The cloud an alternative to physical facilities
The city of Asheville, North Carolina has also turned to the cloud for its disaster recovery plan. The city was set to build a $200,000 disaster recovery center as part of a fire station construction project, but it never came together so Asheville needed a plan B. Utilizing the cloud allows the city to enter disaster recovery mode only when it is critically necessary. The ability to scale for need saves Asheville thousands of dollars a year as compared to the cost of maintaining hardware in a physical facility. With the new system, the city is also able to encompass a number of applications into the disaster recovery plan that were previously uncovered.

In Michigan, Oakland County is using the cloud to supplement its overworked data center facilities, according to CIO Phil Bertolini. Implementing a cloud infrastructure allows the county to transition some systems to the cloud, taking computing pressure off of the data centers’ servers. The town of Newington, Massachusetts is also getting in on the cloud craze, implementing services to extend the city’s business continuity and disaster recovery capabilities.

The following two tabs change content below.
0ad5bb7984917eeb294ee4de1a76a472?s=80&d=mm&r=g

Eric Tabor

0ad5bb7984917eeb294ee4de1a76a472?s=80&d=mm&r=g
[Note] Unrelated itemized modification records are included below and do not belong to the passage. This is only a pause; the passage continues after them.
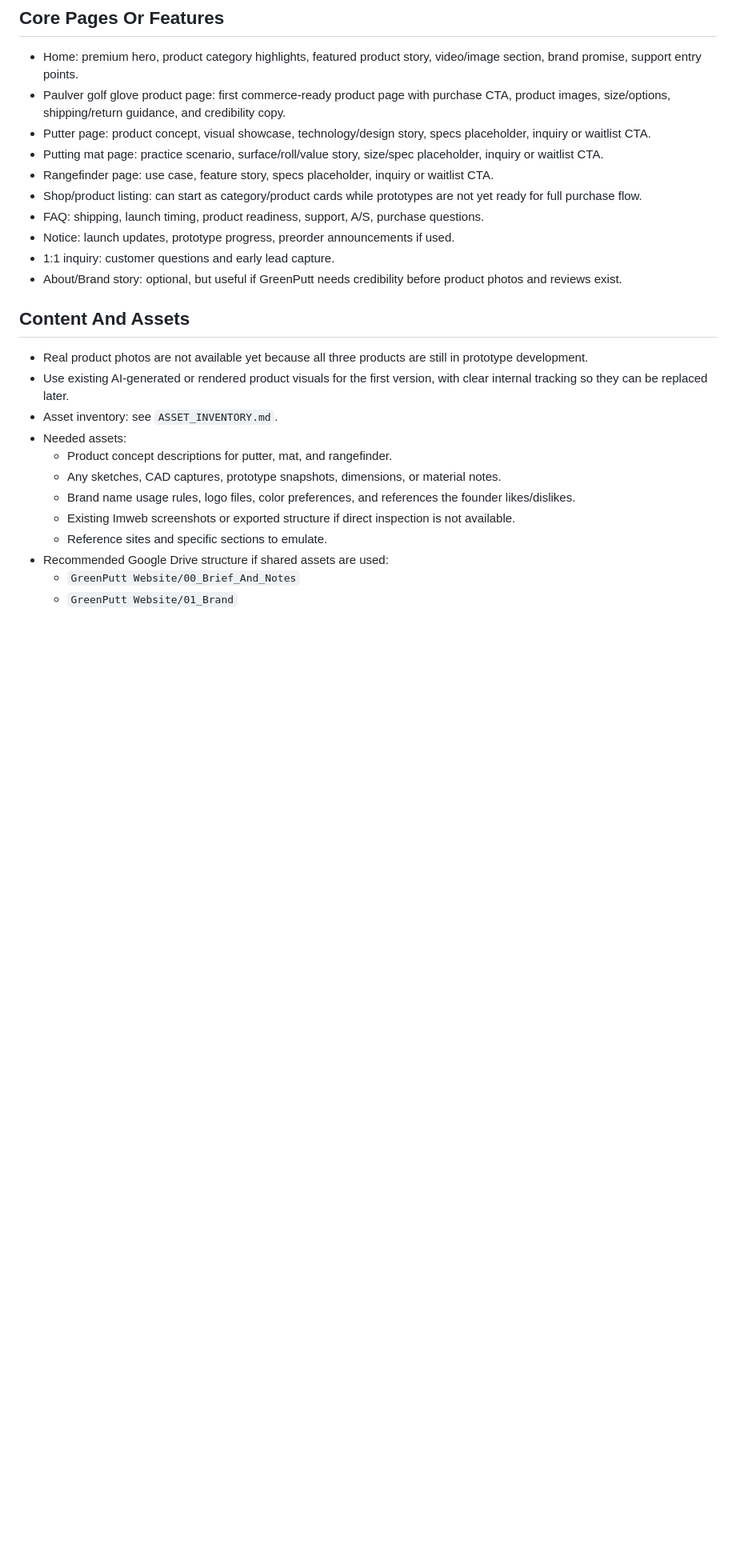
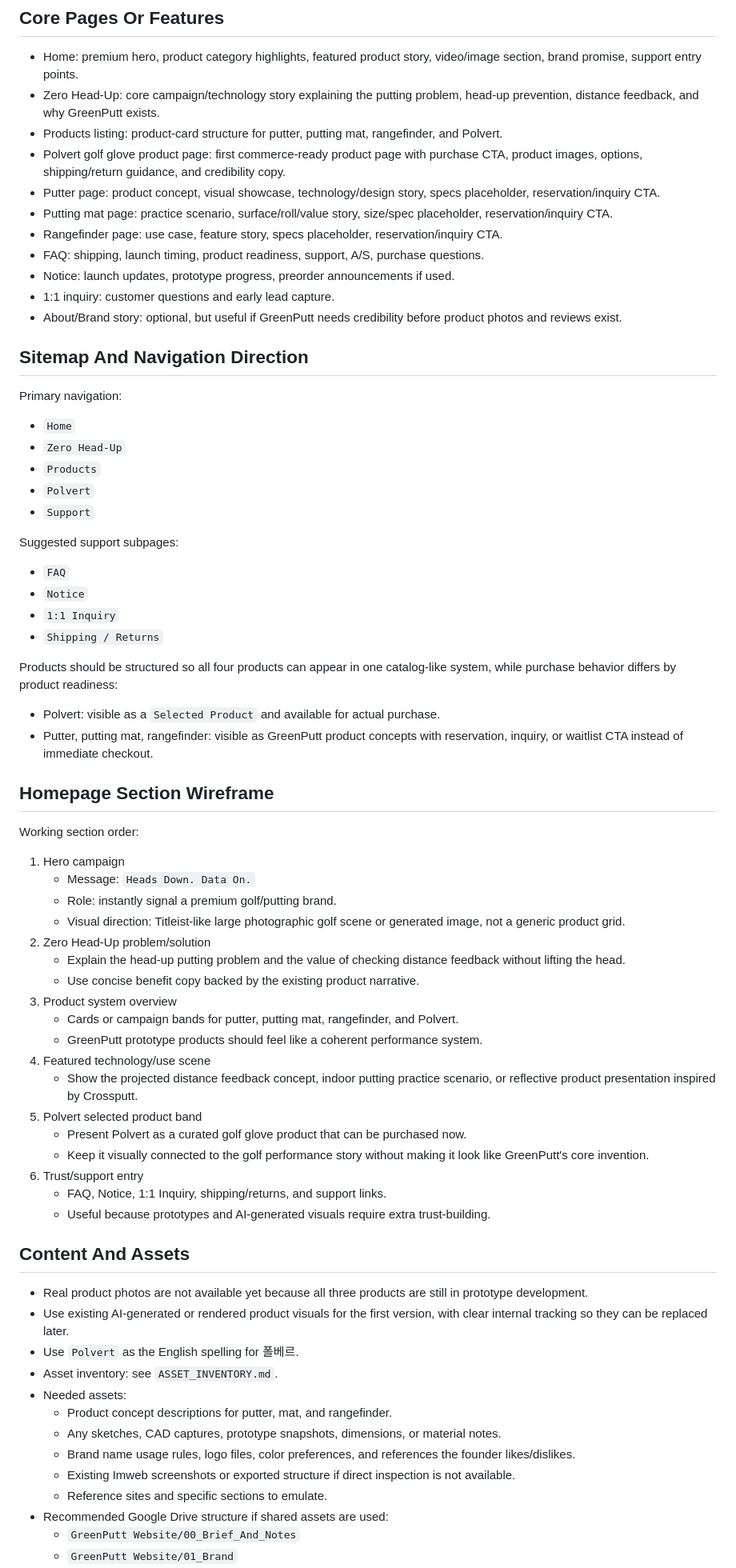
Before and after one commit to micaelclaw/greenputt-website-test, a Markdown page: PROJECT_BRIEF.md, the part around one of its changes. Shown at 80% size. GitHub-like rendering; blank space fills up the shorter version.

Commit message:
docs: define GreenPutt commerce MVP plan

```diff
--- a/PROJECT_BRIEF.md
+++ b/PROJECT_BRIEF.md
@@ -48,20 +49,67 @@ Plan a premium golf/putting brand website before implementation. The site should
 ## Core Pages Or Features
 
 - Home: premium hero, product category highlights, featured product story, video/image section, brand promise, support entry points.
-- Paulver golf glove product page: first commerce-ready product page with purchase CTA, product images, size/options, shipping/return guidance, and credibility copy.
-- Putter page: product concept, visual showcase, technology/design story, specs placeholder, inquiry or waitlist CTA.
-- Putting mat page: practice scenario, surface/roll/value story, size/spec placeholder, inquiry or waitlist CTA.
-- Rangefinder page: use case, feature story, specs placeholder, inquiry or waitlist CTA.
-- Shop/product listing: can start as category/product cards while prototypes are not yet ready for full purchase flow.
+- Zero Head-Up: core campaign/technology story explaining the putting problem, head-up prevention, distance feedback, and why GreenPutt exists.
+- Products listing: product-card structure for putter, putting mat, rangefinder, and Polvert.
+- Polvert golf glove product page: first commerce-ready product page with purchase CTA, product images, options, shipping/return guidance, and credibility copy.
+- Putter page: product concept, visual showcase, technology/design story, specs placeholder, reservation/inquiry CTA.
+- Putting mat page: practice scenario, surface/roll/value story, size/spec placeholder, reservation/inquiry CTA.
+- Rangefinder page: use case, feature story, specs placeholder, reservation/inquiry CTA.
 - FAQ: shipping, launch timing, product readiness, support, A/S, purchase questions.
 - Notice: launch updates, prototype progress, preorder announcements if used.
 - 1:1 inquiry: customer questions and early lead capture.
 - About/Brand story: optional, but useful if GreenPutt needs credibility before product photos and reviews exist.
 
+## Sitemap And Navigation Direction
+
+Primary navigation:
+
+- `Home`
+- `Zero Head-Up`
+- `Products`
+- `Polvert`
+- `Support`
+
+Suggested support subpages:
+
+- `FAQ`
+- `Notice`
+- `1:1 Inquiry`
+- `Shipping / Returns`
+
+Products should be structured so all four products can appear in one catalog-like system, while purchase behavior differs by product readiness:
+
+- Polvert: visible as a `Selected Product` and available for actual purchase.
+- Putter, putting mat, rangefinder: visible as GreenPutt product concepts with reservation, inquiry, or waitlist CTA instead of immediate checkout.
+
+## Homepage Section Wireframe
+
+Working section order:
+
+1. Hero campaign
+   - Message: `Heads Down. Data On.`
+   - Role: instantly signal a premium golf/putting brand.
+   - Visual direction: Titleist-like large photographic golf scene or generated image, not a generic product grid.
+2. Zero Head-Up problem/solution
+   - Explain the head-up putting problem and the value of checking distance feedback without lifting the head.
+   - Use concise benefit copy backed by the existing product narrative.
+3. Product system overview
+   - Cards or campaign bands for putter, putting mat, rangefinder, and Polvert.
+   - GreenPutt prototype products should feel like a coherent performance system.
+4. Featured technology/use scene
+   - Show the projected distance feedback concept, indoor putting practice scenario, or reflective product presentation inspired by Crossputt.
+5. Polvert selected product band
+   - Present Polvert as a curated golf glove product that can be purchased now.
+   - Keep it visually connected to the golf performance story without making it look like GreenPutt's core invention.
+6. Trust/support entry
+   - FAQ, Notice, 1:1 Inquiry, shipping/returns, and support links.
+   - Useful because prototypes and AI-generated visuals require extra trust-building.
+
 ## Content And Assets
 
 - Real product photos are not available yet because all three products are still in prototype development.
 - Use existing AI-generated or rendered product visuals for the first version, with clear internal tracking so they can be replaced later.
+- Use `Polvert` as the English spelling for 폴베르.
 - Asset inventory: see `ASSET_INVENTORY.md`.
 - Needed assets:
   - Product concept descriptions for putter, mat, and rangefinder.
```
Also changed, not shown: other parts of PROJECT_BRIEF.md (+45 -20 lines), ASSET_INVENTORY.md (+9 -9 lines), CUSTOM_COMMERCE_REQUIREMENTS.md (added, +89 -0 lines).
Latest posts by Eric Tabor (see all)

Posted in Blog, Cloud Hosting, Continuity, Professional Services Tagged with: , ,
Menu